With your movie tastes, I'm guessing we could veer down a rabbit hole pretty easily here. Given your comedy and podcast inklings, can we assume you're a fan of How Did This Get Made? Do you have cult directors of whom you are particularly fond? Hidden gems you'd like to share with the peanut gallery?

How Did This Get Made? is a podcast I listen to depending on what movie they're covering, or if there's a guest I like a lot. It's an OK show, but there's things about it that keep me from being a full-time fan (like Paul Scheer saying the word "amazing" 18,000 times an episode). For movie/comedy podcasts, I'm more of a Doug Loves Movies kinda guy. And for a recommendation of a show that's not super-funny but goes deeeeeeeep into oddball movies, check out The Projection Booth. I'm a big Hong Kong cinema fan - lots of great stuff there from the 90's in particular. I would recommend the work of Tsui Hark - especially the Chinese Ghost Story movies. Just nutty flicks with crazy effects and imagination to spare. Another fun one is Infra-Man...if you grew up with monster movies, this thing is a hilarious delight. And it's not too unknown, but you can never go wrong with Buckaroo Banzai. (looks at wall of DVDs) Ooh - Attack The Block. So much fun. For a foreign release, the 1-2 punch of Jean De Florette/Manon Of The Spring. Great classic storytelling if you've got an afternoon to blow. And for a documentary, try The King Of Kong: A Fistful Of Quarters even if you don't give a shit about video games.

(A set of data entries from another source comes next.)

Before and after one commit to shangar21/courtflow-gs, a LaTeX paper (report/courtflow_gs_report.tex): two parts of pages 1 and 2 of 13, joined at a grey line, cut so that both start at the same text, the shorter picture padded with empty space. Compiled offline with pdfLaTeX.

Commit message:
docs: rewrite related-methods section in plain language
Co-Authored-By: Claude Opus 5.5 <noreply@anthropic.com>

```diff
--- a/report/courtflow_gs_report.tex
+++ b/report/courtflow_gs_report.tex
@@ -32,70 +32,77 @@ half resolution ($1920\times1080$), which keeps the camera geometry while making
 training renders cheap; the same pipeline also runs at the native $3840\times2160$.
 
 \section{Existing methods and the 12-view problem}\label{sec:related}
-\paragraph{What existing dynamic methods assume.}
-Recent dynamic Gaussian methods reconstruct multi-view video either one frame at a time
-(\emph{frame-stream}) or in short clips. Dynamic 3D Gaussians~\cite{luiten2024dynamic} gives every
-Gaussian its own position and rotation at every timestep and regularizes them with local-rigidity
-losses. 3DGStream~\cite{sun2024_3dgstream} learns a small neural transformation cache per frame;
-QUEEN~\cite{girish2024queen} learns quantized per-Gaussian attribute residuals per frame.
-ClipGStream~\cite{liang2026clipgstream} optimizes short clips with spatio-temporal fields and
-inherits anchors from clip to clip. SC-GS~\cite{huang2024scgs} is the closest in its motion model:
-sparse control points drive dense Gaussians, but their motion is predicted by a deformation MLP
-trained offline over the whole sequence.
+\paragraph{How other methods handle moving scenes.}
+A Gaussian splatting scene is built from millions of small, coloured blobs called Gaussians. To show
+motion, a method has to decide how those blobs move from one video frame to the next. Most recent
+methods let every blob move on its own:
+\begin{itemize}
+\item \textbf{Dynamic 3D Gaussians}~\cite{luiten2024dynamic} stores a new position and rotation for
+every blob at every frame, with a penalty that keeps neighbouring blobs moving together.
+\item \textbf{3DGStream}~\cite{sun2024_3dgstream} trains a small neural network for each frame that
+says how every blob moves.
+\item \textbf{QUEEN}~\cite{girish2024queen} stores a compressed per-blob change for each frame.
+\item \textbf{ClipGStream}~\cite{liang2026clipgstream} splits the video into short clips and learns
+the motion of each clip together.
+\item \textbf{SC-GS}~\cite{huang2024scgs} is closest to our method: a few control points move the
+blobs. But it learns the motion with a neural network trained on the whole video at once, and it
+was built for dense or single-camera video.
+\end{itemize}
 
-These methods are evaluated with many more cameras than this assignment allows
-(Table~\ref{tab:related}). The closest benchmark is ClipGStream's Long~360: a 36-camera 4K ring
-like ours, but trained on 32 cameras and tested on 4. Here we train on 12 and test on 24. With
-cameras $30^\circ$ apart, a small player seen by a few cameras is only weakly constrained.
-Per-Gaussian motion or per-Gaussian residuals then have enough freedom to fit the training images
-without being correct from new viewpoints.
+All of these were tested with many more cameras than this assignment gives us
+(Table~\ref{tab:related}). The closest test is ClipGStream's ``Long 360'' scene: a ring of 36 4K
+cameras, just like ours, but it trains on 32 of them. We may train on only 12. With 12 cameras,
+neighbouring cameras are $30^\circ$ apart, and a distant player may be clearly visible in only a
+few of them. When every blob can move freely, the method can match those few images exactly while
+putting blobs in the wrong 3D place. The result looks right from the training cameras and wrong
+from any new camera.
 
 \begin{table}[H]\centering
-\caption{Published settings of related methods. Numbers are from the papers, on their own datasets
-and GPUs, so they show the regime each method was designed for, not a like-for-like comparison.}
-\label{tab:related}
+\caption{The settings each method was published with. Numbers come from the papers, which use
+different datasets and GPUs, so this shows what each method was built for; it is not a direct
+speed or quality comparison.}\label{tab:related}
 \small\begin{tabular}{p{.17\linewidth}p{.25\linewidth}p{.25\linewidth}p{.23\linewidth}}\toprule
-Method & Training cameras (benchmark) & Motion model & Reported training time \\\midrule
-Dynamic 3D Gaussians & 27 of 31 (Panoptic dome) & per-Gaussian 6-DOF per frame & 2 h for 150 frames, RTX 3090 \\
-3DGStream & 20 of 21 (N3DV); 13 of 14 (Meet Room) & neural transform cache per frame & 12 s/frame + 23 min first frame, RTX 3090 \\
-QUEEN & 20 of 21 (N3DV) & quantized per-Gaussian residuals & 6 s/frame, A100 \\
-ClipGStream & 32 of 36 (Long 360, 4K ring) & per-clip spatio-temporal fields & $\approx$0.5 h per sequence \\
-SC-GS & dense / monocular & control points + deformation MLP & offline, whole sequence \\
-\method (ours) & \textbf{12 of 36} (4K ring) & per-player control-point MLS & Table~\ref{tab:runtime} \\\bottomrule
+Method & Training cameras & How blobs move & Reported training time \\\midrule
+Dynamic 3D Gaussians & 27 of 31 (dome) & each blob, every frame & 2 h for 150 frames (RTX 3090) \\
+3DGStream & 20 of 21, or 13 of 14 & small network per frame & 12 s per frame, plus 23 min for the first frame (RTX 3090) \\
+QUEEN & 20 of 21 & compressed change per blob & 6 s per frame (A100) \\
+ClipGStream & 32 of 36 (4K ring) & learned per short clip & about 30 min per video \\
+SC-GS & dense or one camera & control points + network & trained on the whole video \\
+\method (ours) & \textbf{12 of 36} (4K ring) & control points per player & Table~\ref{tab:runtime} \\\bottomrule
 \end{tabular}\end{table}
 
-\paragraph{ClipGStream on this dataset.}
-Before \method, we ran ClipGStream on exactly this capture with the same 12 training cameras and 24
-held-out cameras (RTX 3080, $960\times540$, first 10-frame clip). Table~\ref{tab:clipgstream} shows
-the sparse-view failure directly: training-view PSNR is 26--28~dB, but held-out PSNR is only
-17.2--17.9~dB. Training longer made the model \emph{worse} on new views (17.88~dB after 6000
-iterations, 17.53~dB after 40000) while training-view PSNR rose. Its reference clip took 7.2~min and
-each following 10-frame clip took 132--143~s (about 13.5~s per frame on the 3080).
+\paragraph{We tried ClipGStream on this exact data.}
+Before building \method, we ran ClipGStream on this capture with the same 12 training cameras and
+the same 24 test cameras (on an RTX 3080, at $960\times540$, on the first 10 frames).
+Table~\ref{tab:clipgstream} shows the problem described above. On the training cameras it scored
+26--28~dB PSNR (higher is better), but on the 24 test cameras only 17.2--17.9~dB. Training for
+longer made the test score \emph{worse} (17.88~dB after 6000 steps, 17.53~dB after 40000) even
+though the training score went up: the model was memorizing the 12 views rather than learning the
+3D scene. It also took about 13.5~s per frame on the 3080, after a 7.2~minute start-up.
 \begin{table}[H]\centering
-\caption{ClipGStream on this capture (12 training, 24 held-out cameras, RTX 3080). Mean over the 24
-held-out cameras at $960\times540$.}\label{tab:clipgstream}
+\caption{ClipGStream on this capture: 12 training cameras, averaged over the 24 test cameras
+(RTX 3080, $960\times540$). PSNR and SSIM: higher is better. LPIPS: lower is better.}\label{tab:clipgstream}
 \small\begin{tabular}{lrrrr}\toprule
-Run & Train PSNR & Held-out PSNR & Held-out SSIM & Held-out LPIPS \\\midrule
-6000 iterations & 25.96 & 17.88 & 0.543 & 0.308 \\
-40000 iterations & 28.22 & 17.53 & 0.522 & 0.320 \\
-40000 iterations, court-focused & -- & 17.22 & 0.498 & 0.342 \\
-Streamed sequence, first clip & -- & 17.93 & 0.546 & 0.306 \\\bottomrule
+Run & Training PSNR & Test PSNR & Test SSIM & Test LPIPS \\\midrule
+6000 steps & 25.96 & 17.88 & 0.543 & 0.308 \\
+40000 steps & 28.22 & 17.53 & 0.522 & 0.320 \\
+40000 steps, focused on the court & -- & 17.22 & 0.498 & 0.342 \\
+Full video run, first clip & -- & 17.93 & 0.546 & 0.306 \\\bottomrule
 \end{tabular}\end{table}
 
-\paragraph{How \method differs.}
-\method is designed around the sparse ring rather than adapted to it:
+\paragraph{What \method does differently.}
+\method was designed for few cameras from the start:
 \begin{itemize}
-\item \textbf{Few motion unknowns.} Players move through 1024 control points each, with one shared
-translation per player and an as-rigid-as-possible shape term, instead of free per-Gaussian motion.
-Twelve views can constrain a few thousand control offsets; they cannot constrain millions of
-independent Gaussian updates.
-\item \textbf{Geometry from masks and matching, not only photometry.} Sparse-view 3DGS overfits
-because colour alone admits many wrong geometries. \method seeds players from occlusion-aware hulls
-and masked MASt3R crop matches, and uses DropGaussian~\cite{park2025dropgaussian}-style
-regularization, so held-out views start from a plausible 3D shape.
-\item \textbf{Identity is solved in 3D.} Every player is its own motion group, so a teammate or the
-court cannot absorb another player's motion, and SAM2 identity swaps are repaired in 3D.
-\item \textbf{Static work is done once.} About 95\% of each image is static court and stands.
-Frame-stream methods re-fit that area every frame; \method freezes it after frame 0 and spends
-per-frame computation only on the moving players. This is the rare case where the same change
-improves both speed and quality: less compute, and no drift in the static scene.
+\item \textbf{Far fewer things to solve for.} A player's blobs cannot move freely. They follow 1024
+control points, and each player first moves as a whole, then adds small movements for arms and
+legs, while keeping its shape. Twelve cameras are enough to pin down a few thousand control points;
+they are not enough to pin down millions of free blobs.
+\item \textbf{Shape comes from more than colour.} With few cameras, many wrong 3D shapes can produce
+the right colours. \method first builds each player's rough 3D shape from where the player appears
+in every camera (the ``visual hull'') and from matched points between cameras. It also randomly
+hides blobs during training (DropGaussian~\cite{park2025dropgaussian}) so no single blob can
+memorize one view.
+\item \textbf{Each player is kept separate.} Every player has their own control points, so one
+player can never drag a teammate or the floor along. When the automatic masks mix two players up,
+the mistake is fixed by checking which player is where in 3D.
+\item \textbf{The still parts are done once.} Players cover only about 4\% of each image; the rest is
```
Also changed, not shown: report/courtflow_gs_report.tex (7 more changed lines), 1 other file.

What in the comedy world has been tickling your fancy of late?

For comedy - podcasts, podcasts, podcasts. I love how they've given artists the freedom to do whatever they want. I never miss Never Not Funny (hell, I pay to listen to that one), Affirmation Nation with Bob Ducca (just a hilarious character from the mind of Seth Morris), Comedy Bang Bang (insanely high batting average and has turned me on to so many comics), The Dana Gould Hour, Superego (those guys make me laugh as hard as anyone or anything), and loads more. A couple comics that are newer to me that I'd recommend are Chris Cubas and Geoff Tate. Really funny guys.

What's the best thing you've read in recent memory? Describe it as though you were trying to convince someone else that they should read it.

I can't say that I've read anything recently that really made me go "wow." I tend to read more for enjoyment than challenge if that makes sense.

You must have things you're drawn to, reading-wise. What would you say is your reading wheelhouse?

My reading wheelhouse would be 99% non-fiction. I just tend to find the real world more fascinating that most made-up ones. I read a LOT of music and movie biographies. Just finished a book written by the roadies for KISS back in the early '70s. Up next is Martin Short's autobiography, and then Patton Oswalt's new book Silver Screen Fiend. There's always a stack to grab something from, book-wise.

We all have a long list of stupid shit that we've done. What's the dumbest thing you've done?

I would put a lot of my stupid shit up against most people's. I mean, my life (at least up until my mid-20s) has been a collection of not-great choices. Frankly, sometimes I look back and wonder how I turned into a decent person at all. Having said all that, a specific choice would be all the times I drove drunk/fucked up. It's remarkable that nothing really bad ever came of it. I can remember a few times where something bad probably SHOULD have happened.

Describe yourself in three sentences or less.

3 descriptive sentences?
1. I will outwork you. I don't care if you're smarter or more qualified than me. When it's time to go at it, I will bury you, in regards to work ethic.
2. "Everything with you has to be so jokey" - a line from "Seinfeld" that definitely applies.
3. Do not mess with those I love ( very few people ).
Those are more than 3 sentences, technically. How about calling them 3 "traits"?

What Royals Reviewer would you be most interested to meet in person? Why?

I've been able to meet a few folks from the site, during Sung-Woo-Fest last season. That was cool. I'd be open to meeting anyone else, really.